How many plastic based products do you use on average in a day? Chances are your estimate is going to be significantly lower than the actual number.
Plastic has become so ingrained in the modern world that we hardly notice its presence anymore. The wires that bring electricity to your computer are plastic wrapped. The gas you put in your car is stored in a plastic tank. Life-saving fluids are distributed in the hospital through plastic tubing that can be attached to the liquid’s plastic storage bag.
It’s astonishing how often the average person interacts with plastics in a day but doesn’t think twice about their relationship with the material. From credit cards to mom’s Tupperware, plastics are everywhere. But what would happen if suddenly they weren’t? In her recent Plastics Today article, Author Imagines a World Without Plastic, Heather Caliendo describes Scott Fotheringham’s new novel, The Rest is Silence inspired by that hypothetical scenario.
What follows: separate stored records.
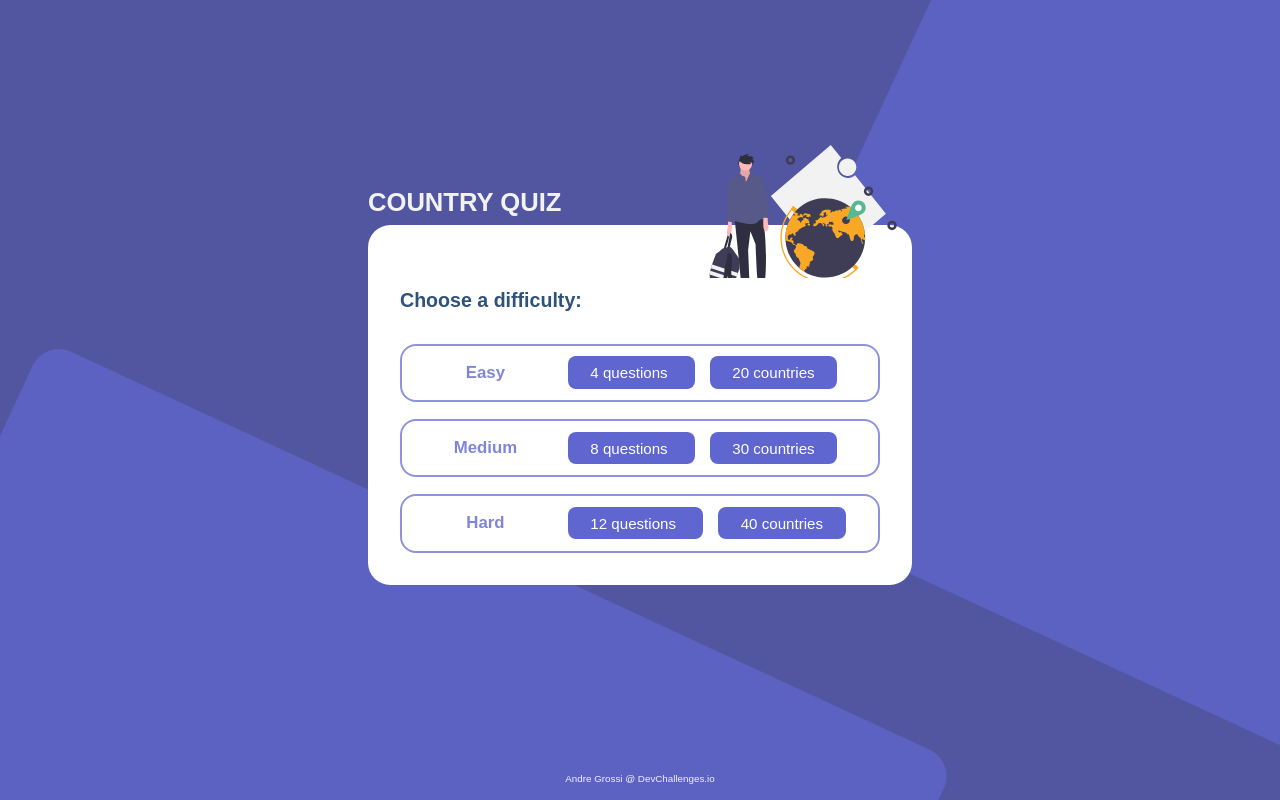
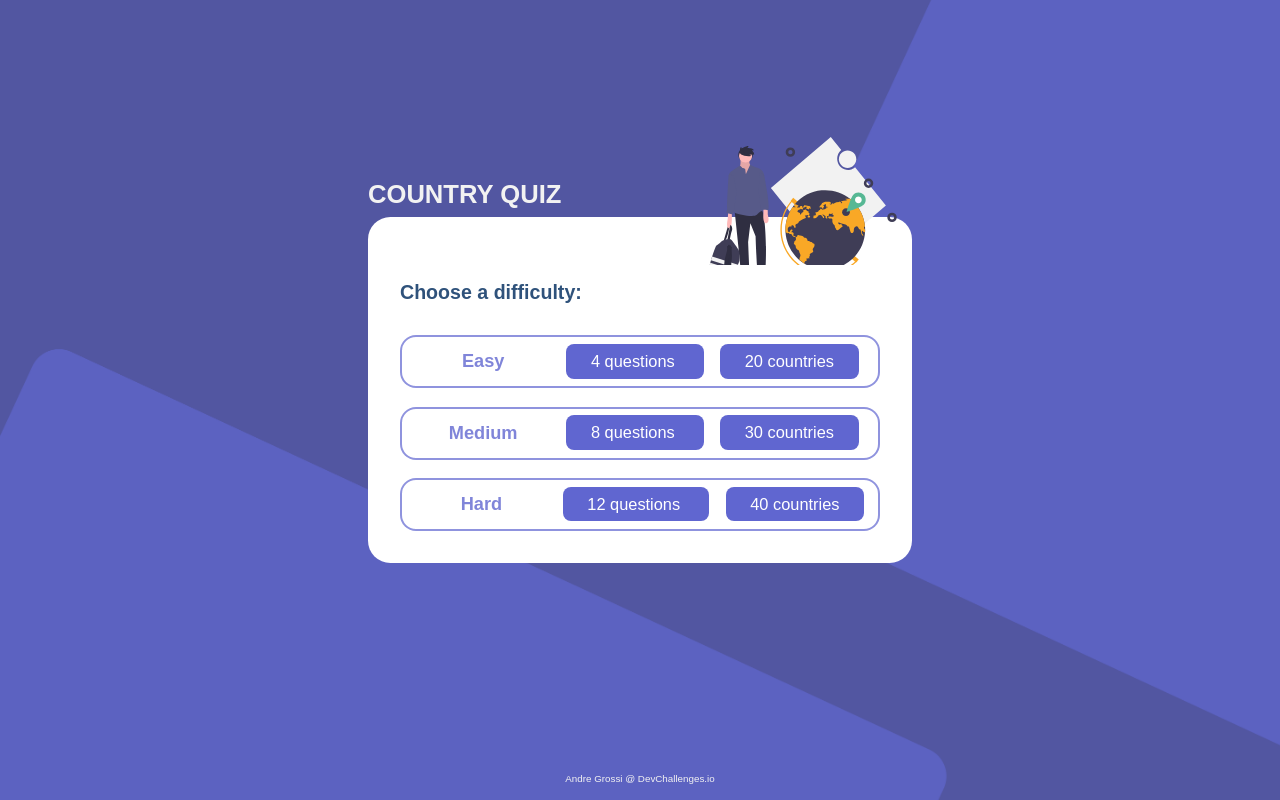
Before and after one commit to aadelgrossi/country-quiz, a React (Create React App) app: page / in a window 1280 px wide. Built offline with nearby package versions, Linux system fonts and the light colour scheme; what webfontloader would draw is missing.

Commit message:
Style fixes

```diff
--- a/src/components/Choice/styles.ts
+++ b/src/components/Choice/styles.ts
@@ -22,8 +22,8 @@ export const Container = styled.button<IChoiceProps>`
   }
 
   @media (min-width: 600px) {
-    padding: 1.2rem;
-    font-size: 1.2em;
+    padding: 1rem;
+    font-size: 1.3em;
   }
 
   ${props =>
--- a/src/components/Flag/styles.ts
+++ b/src/components/Flag/styles.ts
@@ -1,9 +1,12 @@
 import styled from 'styled-components'
 
 export const Container = styled.div`
+  margin-top: 0.5rem;
+
   > img {
     width: 84px;
-    box-shadow: 0px 4px 24px rgba(0, 0, 0, 0.1);
+    border-radius: 4px;
+    filter: drop-shadow(0 4px 24px rgba(0, 0, 0, 0.3));
   }
 
   > h2 {
--- a/src/components/Question/styles.ts
+++ b/src/components/Question/styles.ts
@@ -11,8 +11,8 @@ export const Container = styled.div`
     margin-bottom: 1.6em;
   }
 
-  button:last-of-type {
+  > button:last-of-type {
     align-self: flex-end;
-    margin-top: 1em;
+    margin-top: 1.5rem;
   }
 `
--- a/src/pages/Home/styles.ts
+++ b/src/pages/Home/styles.ts
@@ -3,7 +3,7 @@ import styled from 'styled-components'
 import bgImg from '../../assets/background.png'
 
 export const Container = styled.div`
-  height: 100vh;
+  min-height: 100vh;
 
   display: flex;
   flex-direction: column;
@@ -27,6 +27,6 @@ export const Contents = styled.div`
   }
 
   @media (min-width: 400px) {
-    margin: auto auto 0;
+    margin: 180px auto 100px;
   }
 `
```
As a PhD of microbiology and genetics at Cornell, Fotheringham wanted to explore a world in which a plastic-eating bacterium ravages the world as we know it. His protagonist has moved away from civilized life to remote Novia Scotia, but through his eyes we see the meccas of civilization, such as New York, destroyed by the proliferation of this blight.
In an interview with Claiendo, Fotheringham noted, “Plastic, in many ways, allows us to sustain our population of seven billion. It is necessary for world-wide transportation of food and materials; for medical equipment; for computers. It is the last item that would ruin us. Everything we do now is dependent on computers, from the work we do writing for magazines and blogs, to nuclear-generating stations, to driving our cars.”
At TEQ, we couldn’t agree more with Fotheringham’s well-researched conclusion. Plastics have become a seamlessly integrated part of our everyday lives, and clearly essential to our line of work. Whether we’re creating packaging for Sony Playstation controllers or a sterile barrier system for Thoratec’s HeartMate medical device, plastics are at the heart of everything we do. Without it, we would be hard pressed to find such a flexible and versatile substitute.
Thankfully Fotheringham’s novel is a work of fiction. But if we’re going to be banking on imagined visions of the future, we’d rather go with Mr. McGuire’s from the Graduate: “There’s a great future in plastics.”
What plastic innovations would you be hard pressed to live without if Fotheringham’s apocalyptic vision were to occur?